= Beginning of Section =
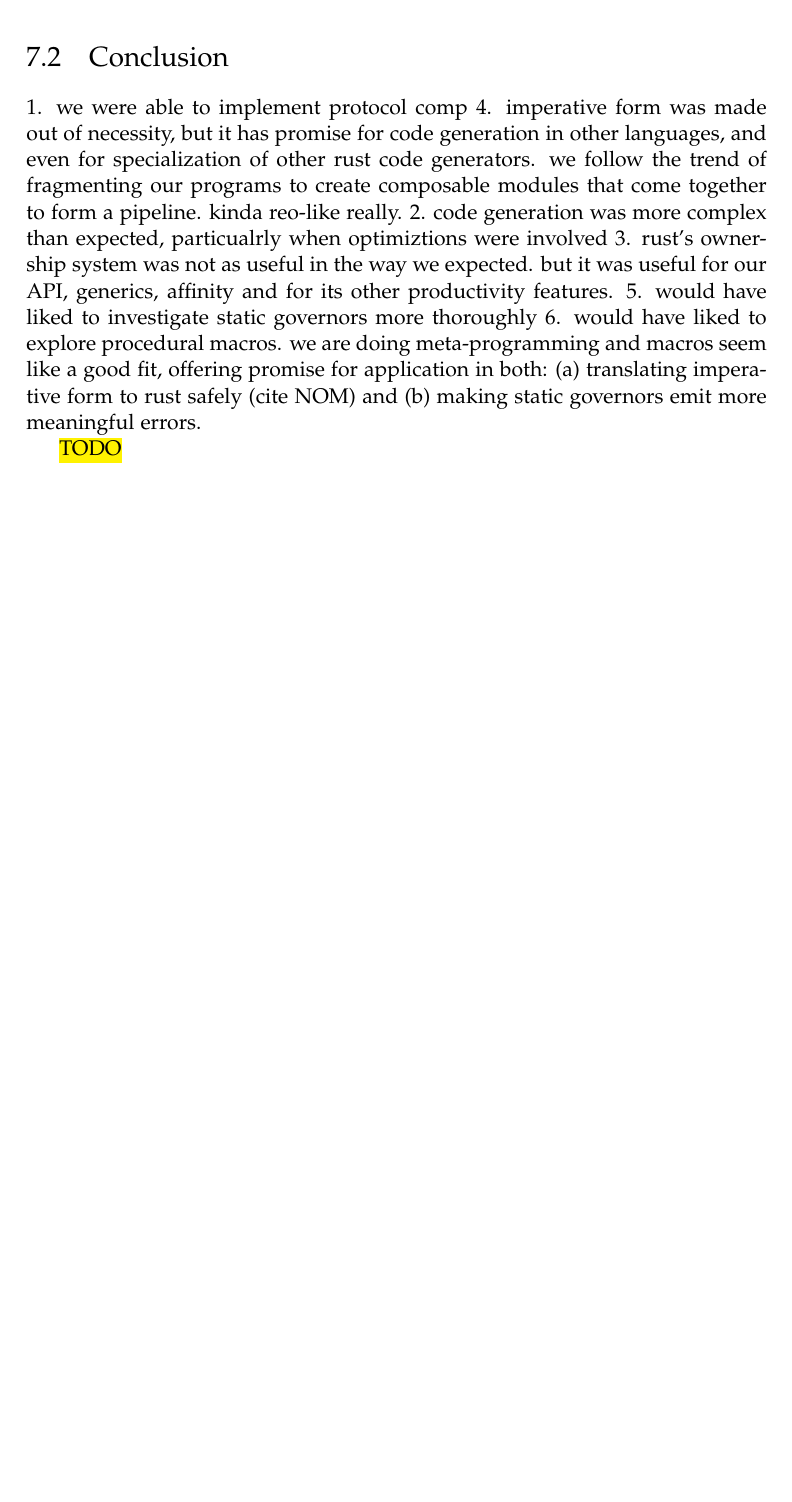
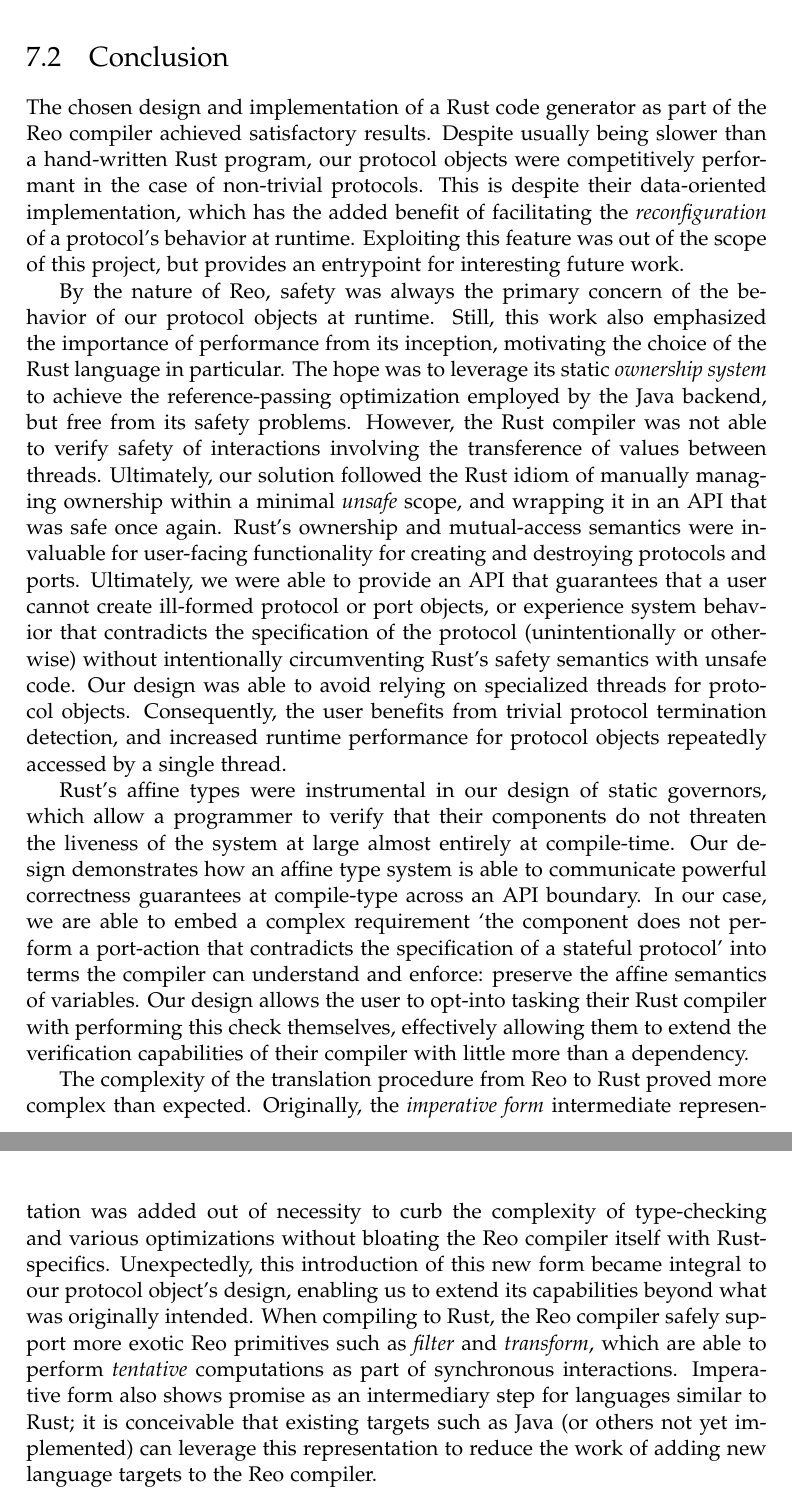
Before and after one commit to sirkibsirkib/msc_latex, a LaTeX thesis (main.tex, which reads parts/reflection/discussion.tex): part of page 105 of 111 before the commit and two parts of pages 105 and 106 of 112 after it, the two joined at a grey line, cut so that both start at the same text, the shorter picture padded with empty space. Compiled offline with pdfLaTeX.

Commit message:
writing background

```diff
--- a/parts/reflection/discussion.tex
+++ b/parts/reflection/discussion.tex
@@ -51,13 +51,13 @@ Future work might investigate more efficient mechanisms for achieving the same e
 Chapter~\ref{sec:behavior_implementation} explains how Reo-rs uses a lightweight interpreter to implement protocol behavior at runtime, reading rules from a dense data structure. A result of this approach is the ability to alter a protocol object's behavior at runtime arbitrarily by manipulating the data representing its rules. Future work might investigate the introduction of a reconfiguration procedure to change the protocol without tearing the instance down or influencing the compute components in motion. The use of an interpreter trivializes the work of manipulating the rules themselves, but care must be taken to change the protocol object's \textit{meta-state} safely such that it results in a new protocol which is again internally consistent (eg.\ reconfiguring the structures used for primitive concurrency, message channels etc.).
 
 \section{Conclusion}
-1. we were able to implement protocol comp
-4. imperative form was made out of necessity, but it has promise for code generation in other languages, and even for specialization of other rust code generators. we follow the trend of fragmenting our programs to create composable modules that come together to form a pipeline. kinda reo-like really.
-2. code generation was more complex than expected, particualrly when optimiztions were involved
-3. rust's ownership system was not as useful in the way we expected. but it was useful for our API, generics, affinity and for its other productivity features.
-5. would have liked to investigate static governors more thoroughly
-6. would have liked to explore procedural macros. we are doing meta-programming and macros seem like a good fit, offering promise for application in both: (a) translating imperative form to rust safely (cite NOM) and (b) making static governors emit more meaningful errors.
+
+The chosen design and implementation of a Rust code generator as part of the Reo compiler achieved satisfactory results. Despite usually being slower than a hand-written Rust program, our protocol objects were competitively performant in the case of non-trivial protocols. This is despite their data-oriented implementation, which has the added benefit of facilitating the \textit{reconfiguration} of a protocol's behavior at runtime. Exploiting this feature was out of the scope of this project, but provides an entrypoint for interesting future work.
+
+By the nature of Reo, safety was always the primary concern of the behavior of our protocol objects at runtime. Still, this work also emphasized the importance of performance from its inception, motivating the choice of the Rust language in particular. The hope was to leverage its static \textit{ownership system} to achieve the reference-passing optimization employed by the Java backend, but free from its safety problems. However, the Rust compiler was not able to verify safety of interactions involving the transference of values between threads. Ultimately, our solution followed the Rust idiom of manually managing ownership within a minimal \textit{unsafe} scope, and wrapping it in an API that was safe once again. Rust's ownership and mutual-access semantics were invaluable for user-facing functionality for creating and destroying protocols and ports. Ultimately, we were able to provide an API that guarantees that a user cannot create ill-formed protocol or port objects, or experience system behavior that contradicts the specification of the protocol (unintentionally or otherwise) without intentionally circumventing Rust's safety semantics with unsafe code. Our design was able to avoid relying on specialized threads for protocol objects. Consequently, the user benefits from trivial protocol termination detection, and increased runtime performance for protocol objects repeatedly accessed by a single thread.
+
+Rust's affine types were instrumental in our design of static governors, which allow a programmer to verify that their components do not threaten the liveness of the system at large almost entirely at compile-time. Our design demonstrates how an affine type system is able to communicate powerful correctness guarantees at compile-type across an API boundary. In our case, we are able to embed a complex requirement `the component does not perform a port-action that contradicts the specification of a stateful protocol' into terms the compiler can understand and enforce: preserve the affine semantics of variables. Our design allows the user to opt-into tasking their Rust compiler with performing this check themselves, effectively allowing them to extend the verification capabilities of their compiler with little more than a dependency.
 
 
-
-\hl{TODO}
+The complexity of the translation procedure from Reo to Rust
+proved more complex than expected. Originally, the \textit{imperative form} intermediate representation was added out of necessity to curb the complexity of type-checking and various optimizations without bloating the Reo compiler itself with Rust-specifics. Unexpectedly, this introduction of this new form became integral to our protocol object's design, enabling us to extend its capabilities beyond what was originally intended. When compiling to Rust, the Reo compiler safely support more exotic Reo primitives such as \textit{filter} and \textit{transform}, which are able to perform \textit{tentative} computations as part of synchronous interactions. Imperative form also shows promise as an intermediary step for languages similar to Rust; it is conceivable that existing targets such as Java (or others not yet implemented) can leverage this representation to reduce the work of adding new language targets to the Reo compiler.
```
Also changed, not shown: main.pdf.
= End of Section =
All lines of the data that hold "promise" need to be copied.

-4. imperative form was made out of necessity, but it has promise for code generation in other languages, and even for specialization of other rust code generators. we follow the trend of fragmenting our programs to create composable modules that come together to form a pipeline. kinda reo-like really.
-6. would have liked to explore procedural macros. we are doing meta-programming and macros seem like a good fit, offering promise for application in both: (a) translating imperative form to rust safely (cite NOM) and (b) making static governors emit more meaningful errors.
+proved more complex than expected. Originally, the \textit{imperative form} intermediate representation was added out of necessity to curb the complexity of type-checking and various optimizations without bloating the Reo compiler itself with Rust-specifics. Unexpectedly, this introduction of this new form became integral to our protocol object's design, enabling us to extend its capabilities beyond what was originally intended. When compiling to Rust, the Reo compiler safely support more exotic Reo primitives such as \textit{filter} and \textit{transform}, which are able to perform \textit{tentative} computations as part of synchronous interactions. Imperative form also shows promise as an intermediary step for languages similar to Rust; it is conceivable that existing targets such as Java (or others not yet implemented) can leverage this representation to reduce the work of adding new language targets to the Reo compiler.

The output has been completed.